Viacom was created in 1970 by the CBS television network to handle syndication, the direct sale of individual programs to local stations and cable operations. Federal regulations prohibiting television networks from owning syndication and cable services forced CBS to divide its Viacom stock among CBS shareholders in 1971. Viacom was primarily a cable television provider until National Amusements, a movie theater company, acquired it in 1987. National Amusements' chairman, Sumner M. Redstone, assumed control of Viacom and began expanding the company through high-profile acquisitions to become one of the nation's largest media and entertainment companies.
In 1994, Viacom acquired Paramount, a major motion picture and television studio. Among Paramount's best-known current productions are the "Star Trek" television series and feature films. Paramount also owns five amusement parks in the United States and Canada. Also in 1994, Viacom bought Blockbuster Entertainment Corporation, the parent company of Blockbuster Music and Blockbuster Video. Blockbuster Video is the world's largest chain of videocassette sales and rental stores. Viacom also owns The Spelling Entertainment Group, which produces films and television shows.

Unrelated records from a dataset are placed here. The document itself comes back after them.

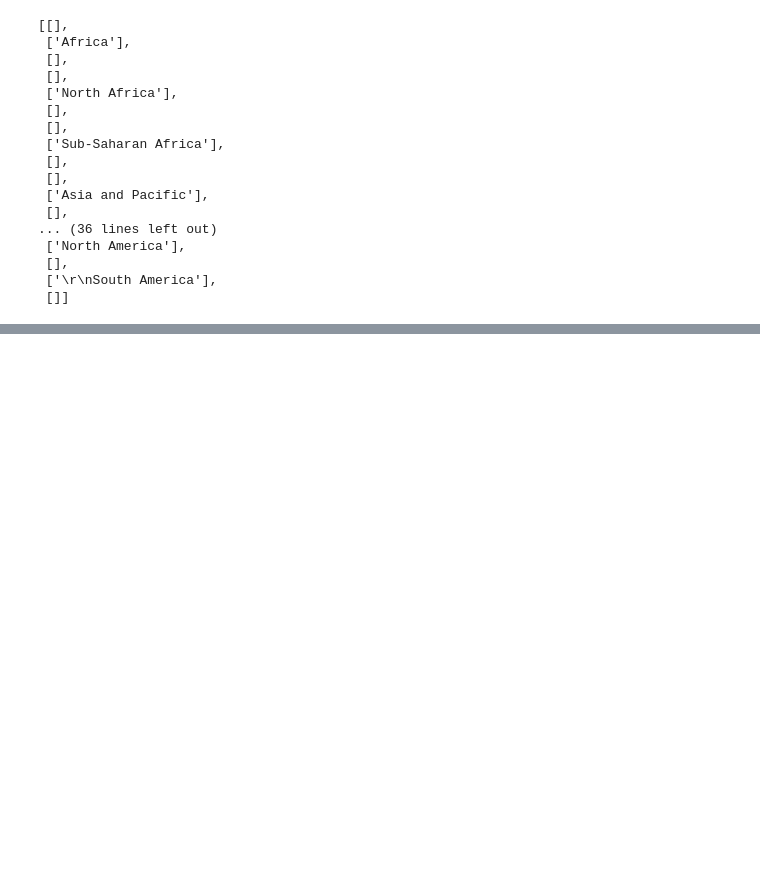
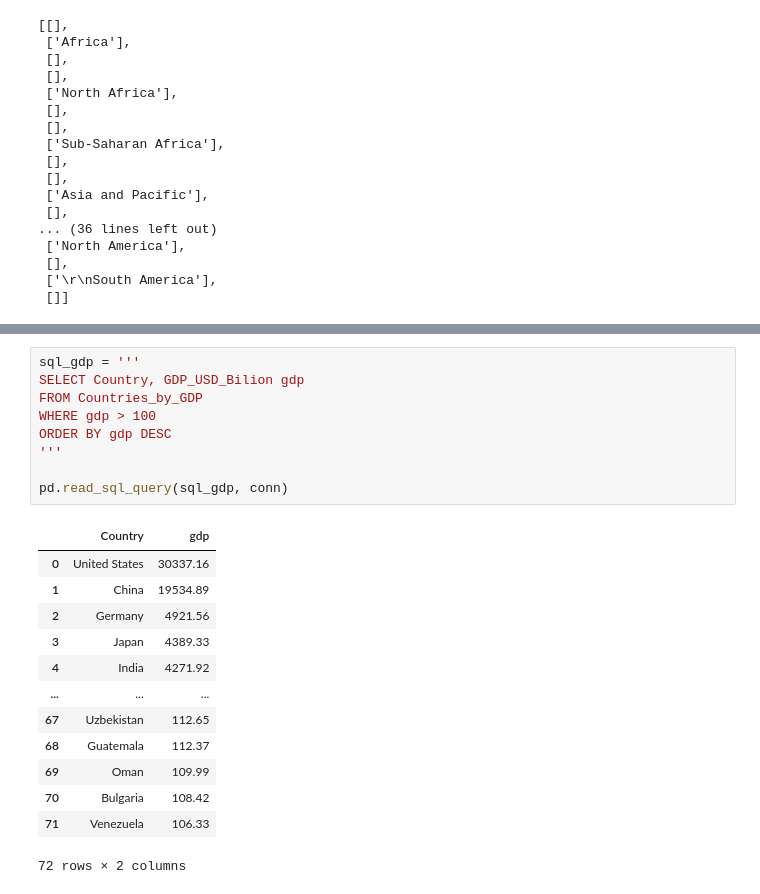
Before and after one commit to SanyaPark/Softeer-Bootcamp, a Jupyter notebook: missions/W1/tmp.ipynb, the cells around one changed output, grey strips where cells are left out. Saved outputs shown, nothing was run; the diff lists cells and outputs as text; blank space fills up the shorter version.

```diff
--- a/missions/W1/tmp.ipynb
+++ b/missions/W1/tmp.ipynb
@@ -111,0 +338,23 @@ AttributeError: 'list' object has no attribute 'split'
+# %%
+sql_gdp = '''
+SELECT Country, GDP_USD_Bilion gdp
+FROM Countries_by_GDP
+WHERE gdp > 100
+ORDER BY gdp DESC
+'''
+
+pd.read_sql_query(sql_gdp, conn)
+# %% [output]
+|  | Country | gdp |
+| 0 | United States | 30337.16 |
+| 1 | China | 19534.89 |
+| 2 | Germany | 4921.56 |
+| 3 | Japan | 4389.33 |
+| 4 | India | 4271.92 |
+| ... | ... | ... |
+| 67 | Uzbekistan | 112.65 |
+| 68 | Guatemala | 112.37 |
+| 69 | Oman | 109.99 |
+| 70 | Bulgaria | 108.42 |
+| 71 | Venezuela | 106.33 |
+72 rows × 2 columns
```
Also changed, not shown: parts of 16 cells of this notebook, 8 other files.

Viacom's cable television production ventures are organized into two groups: the MTV Networks (MTV, VH1, Nickelodeon/Nick at Nite) and the Showtime Networks (Showtime, The Movie Channel, FLIX). Viacom's music-oriented channels, MTV and VH1, have been successful in attracting young audiences and the advertisers who target them. In addition to the United States, MTV also broadcasts in Latin America, Asia, and Europe.
Nickelodeon/Nick at Nite offers children's programming during the day and television shows from the 1950s, 1960s, and 1970s in the evening. In addition to its daytime children's programs, Nickelodeon provides nighttime programming, called Nick at Night, which is aimed at nostalgic adult audiences. The name of the network refers to early 20th century movie houses that were known as nickelodeons because they charged a nickel for admission. From modest beginnings in 1979, Nickelodeon became one of the leading cable networks in the United States by the mid-1990s.

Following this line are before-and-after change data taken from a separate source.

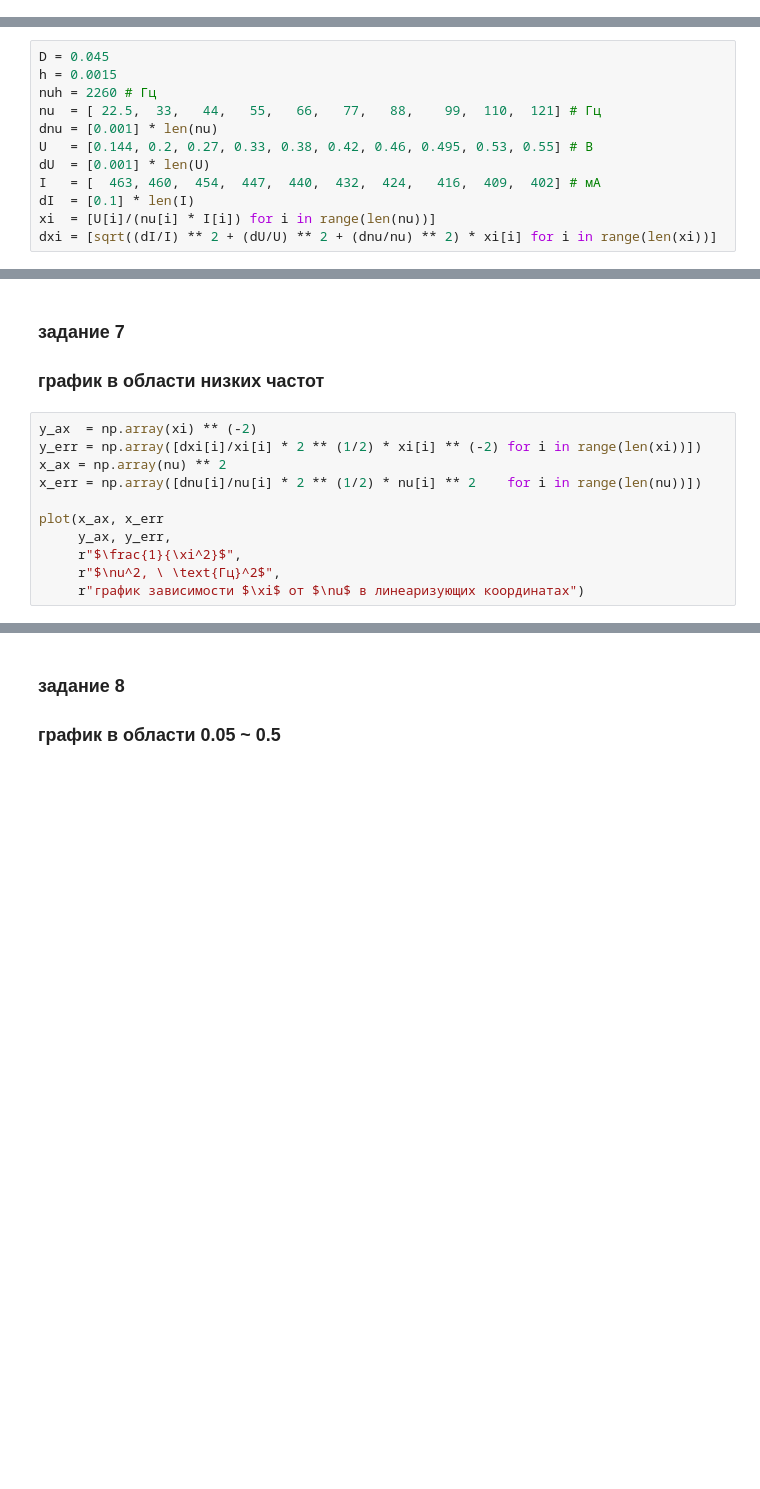
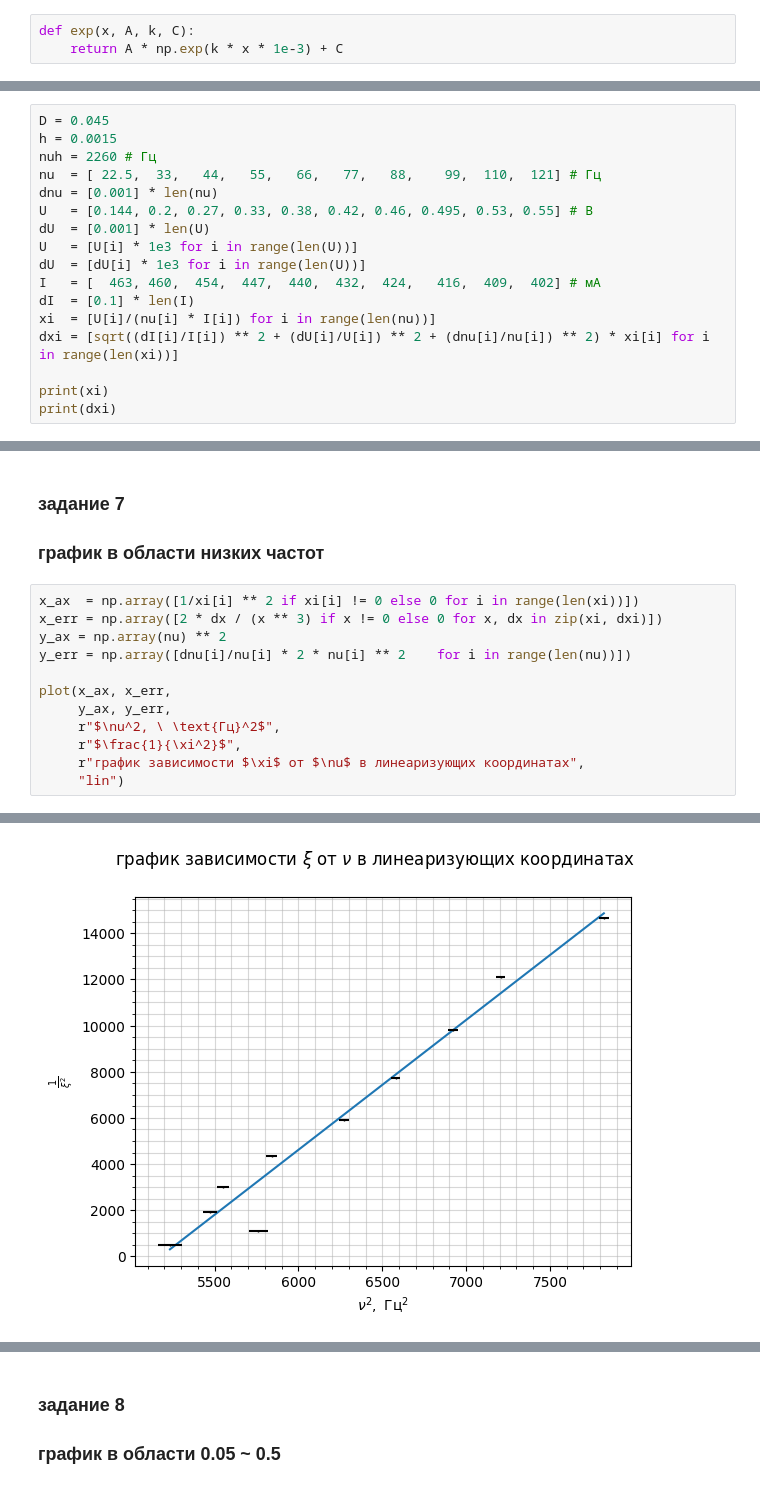
Before and after one commit to Bebriali/labs_ost, a Jupyter notebook: lab_3.7.1/lab.ipynb, the cells around one changed output, grey strips where cells are left out. Saved outputs shown, nothing was run; the diff lists cells and outputs as text; blank space fills up the shorter version.

Commit message:
3.7.1 -- added graphs

```diff
--- a/lab_3.7.1/lab.ipynb
+++ b/lab_3.7.1/lab.ipynb
@@ -7,6 +7,9 @@ from math import sqrt
 import numpy as np
 from scipy.optimize import curve_fit
 from IPython.display import display, Math
+# %%
+def exp(x, A, k, C):
+    return A * np.exp(k * x * 1e-3) + C
 # %%
 def plot(x_ax, x_err,
         y_ax, y_err,
@@ -65,7 +88,12 @@ nu  = [ 22.5,  33,   44,   55,   66,   77,   88,    99,  110,  121] # Гц
 dnu = [0.001] * len(nu)
 U   = [0.144, 0.2, 0.27, 0.33, 0.38, 0.42, 0.46, 0.495, 0.53, 0.55] # В
 dU  = [0.001] * len(U)
+U   = [U[i] * 1e3 for i in range(len(U))]
+dU  = [dU[i] * 1e3 for i in range(len(U))]
 I   = [  463, 460,  454,  447,  440,  432,  424,   416,  409,  402] # мА
 dI  = [0.1] * len(I)
 xi  = [U[i]/(nu[i] * I[i]) for i in range(len(nu))]
-dxi = [sqrt((dI/I) ** 2 + (dU/U) ** 2 + (dnu/nu) ** 2) * xi[i] for i in range(len(xi))]
+dxi = [sqrt((dI[i]/I[i]) ** 2 + (dU[i]/U[i]) ** 2 + (dnu[i]/nu[i]) ** 2) * xi[i] for i in range(len(xi))]
+
+print(xi)
+print(dxi)
@@ -73,13 +104,15 @@ dxi = [sqrt((dI/I) ** 2 + (dU/U) ** 2 + (dnu/nu) ** 2) * xi[i] for i in range(le
 ### задание 7
 ### график в области низких частот
 # %%
-y_ax  = np.array(xi) ** (-2)
-y_err = np.array([dxi[i]/xi[i] * 2 ** (1/2) * xi[i] ** (-2) for i in range(len(xi))])
-x_ax = np.array(nu) ** 2
-x_err = np.array([dnu[i]/nu[i] * 2 ** (1/2) * nu[i] ** 2    for i in range(len(nu))])
+x_ax  = np.array([1/xi[i] ** 2 if xi[i] != 0 else 0 for i in range(len(xi))])
+x_err = np.array([2 * dx / (x ** 3) if x != 0 else 0 for x, dx in zip(xi, dxi)])
+y_ax = np.array(nu) ** 2
+y_err = np.array([dnu[i]/nu[i] * 2 * nu[i] ** 2    for i in range(len(nu))])
 
-plot(x_ax, x_err
+plot(x_ax, x_err,
      y_ax, y_err,
+     r"$\nu^2, \ \text{Гц}^2$",
      r"$\frac{1}{\xi^2}$",
-     r"$\nu^2, \ \text{Гц}^2$",
-     r"график зависимости $\xi$ от $\nu$ в линеаризующих координатах")
+     r"график зависимости $\xi$ от $\nu$ в линеаризующих координатах",
+     "lin")
+# %% [output]
@@ -86,3 +129,4 @@ plot(x_ax, x_err
+[figure, added]
 # %%
 k = 68
 s = 110
```
Also changed, not shown: parts of 17 cells of this notebook.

The Showtime Networks are primarily subscriber-supported channels offering full-length movies uninterrupted by advertising. In addition, Viacom partially owns a number of other cable television channels: the USA Network, the All News Channel, the Sci-Fi Channel and Comedy Central. In 1996, Viacom debuted a second nostalgia television channel, TV-Land.
Simon & Schuster, Viacom's publishing division, is a leading publisher of consumer books that began as a publisher of crossword puzzle collections in the 1920s. The company's imprints (brand names) include Fireside, The Free Press, Pocket Books, Scribner and Simon & Schuster.
They published some of America's best-known novelists, including F. Scott Fitzgerald, Thomas Wolfe and Ernest Hemingway. The company was one of the country's leading publishers of education and reference books until 1998, when these parts of the firm were sold to Pearson PLC, an international media conglomerate. Pearson, in turn, sold the reference division to the private investment firm of Hicks, Muse, Tate & Furst.
Viacom has a division devoted to new media, such as interactive software and video games. It also runs its own cable television service, with more than 1 million customers. Since 1994, Viacom has been acquiring independent television stations to provide outlets for its new broadcast network, UPN (United Paramount Network), which debuted in 1995. In 1996, Viacom sold Viacom Cable Television, the 12th-largest cable TV system in the world, to TCI (now part of AT&T).
In September of 1999, Viacom made a complete circuit to its roots when it announced its merger with CBS, one of the largest radio and television broadcasting companies in the United States. The CBS Television Network distributes programming in news, entertainment, sports and feature films to more than 200 independently owned and 14 CBS-owned television stations in the United States, as well as to foreign affiliates. The company owns nearly 170 radio stations in major markets across the country. With this merger, Viacom expanded its empire to become a major media conglomerate.